TASK TO CARRY OUT :: A single number is required: how many lines in the entries hold the word "import".

(Web document revisions)
..............................

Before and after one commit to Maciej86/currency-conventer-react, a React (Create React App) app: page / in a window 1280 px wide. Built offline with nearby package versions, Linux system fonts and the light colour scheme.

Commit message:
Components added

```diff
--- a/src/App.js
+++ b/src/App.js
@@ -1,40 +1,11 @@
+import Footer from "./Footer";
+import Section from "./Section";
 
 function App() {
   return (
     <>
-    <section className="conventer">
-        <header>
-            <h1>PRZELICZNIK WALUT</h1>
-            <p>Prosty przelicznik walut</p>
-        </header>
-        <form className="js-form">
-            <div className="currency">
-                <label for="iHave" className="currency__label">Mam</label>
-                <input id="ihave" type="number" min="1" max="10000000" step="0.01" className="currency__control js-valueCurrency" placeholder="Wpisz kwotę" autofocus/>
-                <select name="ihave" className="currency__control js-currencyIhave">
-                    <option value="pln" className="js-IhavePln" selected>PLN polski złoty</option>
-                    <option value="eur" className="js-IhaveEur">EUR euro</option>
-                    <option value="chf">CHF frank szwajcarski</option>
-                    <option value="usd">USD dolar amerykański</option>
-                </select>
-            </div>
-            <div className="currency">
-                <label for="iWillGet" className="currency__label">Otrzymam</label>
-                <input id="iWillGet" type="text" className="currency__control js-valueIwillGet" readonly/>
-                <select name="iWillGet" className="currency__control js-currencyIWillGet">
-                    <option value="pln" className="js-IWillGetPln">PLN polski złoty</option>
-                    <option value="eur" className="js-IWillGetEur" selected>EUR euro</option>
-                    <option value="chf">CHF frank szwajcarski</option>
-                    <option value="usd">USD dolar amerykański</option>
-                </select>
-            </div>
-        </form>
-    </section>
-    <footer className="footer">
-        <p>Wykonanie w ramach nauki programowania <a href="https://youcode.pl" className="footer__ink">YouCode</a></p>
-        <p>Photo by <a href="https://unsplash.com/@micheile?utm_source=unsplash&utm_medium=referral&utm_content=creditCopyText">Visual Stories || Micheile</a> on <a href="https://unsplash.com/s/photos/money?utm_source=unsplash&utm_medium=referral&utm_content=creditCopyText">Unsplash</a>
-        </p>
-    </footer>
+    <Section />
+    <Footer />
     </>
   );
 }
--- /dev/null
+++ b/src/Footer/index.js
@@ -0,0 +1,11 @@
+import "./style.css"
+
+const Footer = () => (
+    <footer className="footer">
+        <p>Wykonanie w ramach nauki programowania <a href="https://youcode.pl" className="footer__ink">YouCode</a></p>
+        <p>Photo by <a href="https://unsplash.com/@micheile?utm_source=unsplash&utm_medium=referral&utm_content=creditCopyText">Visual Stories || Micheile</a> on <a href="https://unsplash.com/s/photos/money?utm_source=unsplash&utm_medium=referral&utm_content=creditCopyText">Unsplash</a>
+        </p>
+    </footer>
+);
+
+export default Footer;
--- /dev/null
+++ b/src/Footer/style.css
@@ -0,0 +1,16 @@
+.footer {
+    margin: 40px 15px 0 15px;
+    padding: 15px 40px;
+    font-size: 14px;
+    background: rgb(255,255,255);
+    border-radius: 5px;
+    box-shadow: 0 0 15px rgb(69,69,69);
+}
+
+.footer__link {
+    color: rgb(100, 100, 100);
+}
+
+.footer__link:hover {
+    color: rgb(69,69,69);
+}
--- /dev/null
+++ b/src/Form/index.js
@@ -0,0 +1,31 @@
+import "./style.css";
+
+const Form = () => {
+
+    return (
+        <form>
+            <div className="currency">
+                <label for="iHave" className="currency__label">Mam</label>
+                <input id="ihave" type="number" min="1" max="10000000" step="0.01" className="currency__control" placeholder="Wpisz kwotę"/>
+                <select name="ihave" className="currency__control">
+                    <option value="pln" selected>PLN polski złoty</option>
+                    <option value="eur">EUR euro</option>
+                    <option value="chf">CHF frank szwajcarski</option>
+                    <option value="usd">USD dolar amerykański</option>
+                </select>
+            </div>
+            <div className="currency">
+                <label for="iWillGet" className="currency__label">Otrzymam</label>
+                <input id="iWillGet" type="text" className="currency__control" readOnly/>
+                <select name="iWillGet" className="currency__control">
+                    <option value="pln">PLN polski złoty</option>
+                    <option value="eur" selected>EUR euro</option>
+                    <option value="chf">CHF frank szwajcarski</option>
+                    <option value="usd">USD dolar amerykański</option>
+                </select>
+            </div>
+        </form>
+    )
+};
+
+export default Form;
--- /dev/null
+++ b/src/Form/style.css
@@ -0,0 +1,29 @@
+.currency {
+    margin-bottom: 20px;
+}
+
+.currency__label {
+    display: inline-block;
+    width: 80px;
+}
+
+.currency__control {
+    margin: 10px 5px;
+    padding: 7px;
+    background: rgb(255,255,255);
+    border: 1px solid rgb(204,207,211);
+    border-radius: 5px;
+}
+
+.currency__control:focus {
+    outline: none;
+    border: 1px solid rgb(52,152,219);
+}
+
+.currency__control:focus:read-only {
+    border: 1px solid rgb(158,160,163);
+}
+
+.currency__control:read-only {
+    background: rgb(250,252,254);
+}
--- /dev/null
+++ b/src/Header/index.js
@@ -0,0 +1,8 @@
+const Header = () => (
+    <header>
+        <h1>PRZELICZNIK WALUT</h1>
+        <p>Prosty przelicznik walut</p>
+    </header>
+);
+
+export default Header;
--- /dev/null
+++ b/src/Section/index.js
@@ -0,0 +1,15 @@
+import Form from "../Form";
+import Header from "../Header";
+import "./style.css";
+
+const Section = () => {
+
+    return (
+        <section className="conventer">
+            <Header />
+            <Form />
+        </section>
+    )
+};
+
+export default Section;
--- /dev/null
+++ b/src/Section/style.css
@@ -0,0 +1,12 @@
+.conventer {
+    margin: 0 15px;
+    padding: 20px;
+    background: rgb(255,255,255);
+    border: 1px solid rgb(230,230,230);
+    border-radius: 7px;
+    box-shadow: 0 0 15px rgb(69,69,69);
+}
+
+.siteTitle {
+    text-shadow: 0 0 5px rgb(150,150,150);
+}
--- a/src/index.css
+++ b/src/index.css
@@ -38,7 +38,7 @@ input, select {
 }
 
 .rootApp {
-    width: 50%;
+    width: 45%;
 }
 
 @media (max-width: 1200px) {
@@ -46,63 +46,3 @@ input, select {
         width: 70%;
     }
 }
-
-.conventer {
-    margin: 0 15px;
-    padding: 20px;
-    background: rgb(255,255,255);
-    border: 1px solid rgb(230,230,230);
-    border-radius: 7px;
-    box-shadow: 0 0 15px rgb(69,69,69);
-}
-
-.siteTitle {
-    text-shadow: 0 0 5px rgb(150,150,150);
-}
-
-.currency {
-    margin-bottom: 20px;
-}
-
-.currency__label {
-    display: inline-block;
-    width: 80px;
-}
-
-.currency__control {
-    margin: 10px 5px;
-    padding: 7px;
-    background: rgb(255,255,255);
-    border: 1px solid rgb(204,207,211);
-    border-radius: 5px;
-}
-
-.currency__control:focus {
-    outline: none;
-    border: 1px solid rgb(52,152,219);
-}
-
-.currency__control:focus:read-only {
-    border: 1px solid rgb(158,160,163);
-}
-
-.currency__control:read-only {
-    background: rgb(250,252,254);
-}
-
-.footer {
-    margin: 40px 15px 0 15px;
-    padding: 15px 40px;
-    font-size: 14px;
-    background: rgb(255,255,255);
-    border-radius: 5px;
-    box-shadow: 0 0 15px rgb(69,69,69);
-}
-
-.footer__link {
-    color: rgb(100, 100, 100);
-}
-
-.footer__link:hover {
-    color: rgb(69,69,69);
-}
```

..............................

OUTPUT FOR THIS TASK :: 7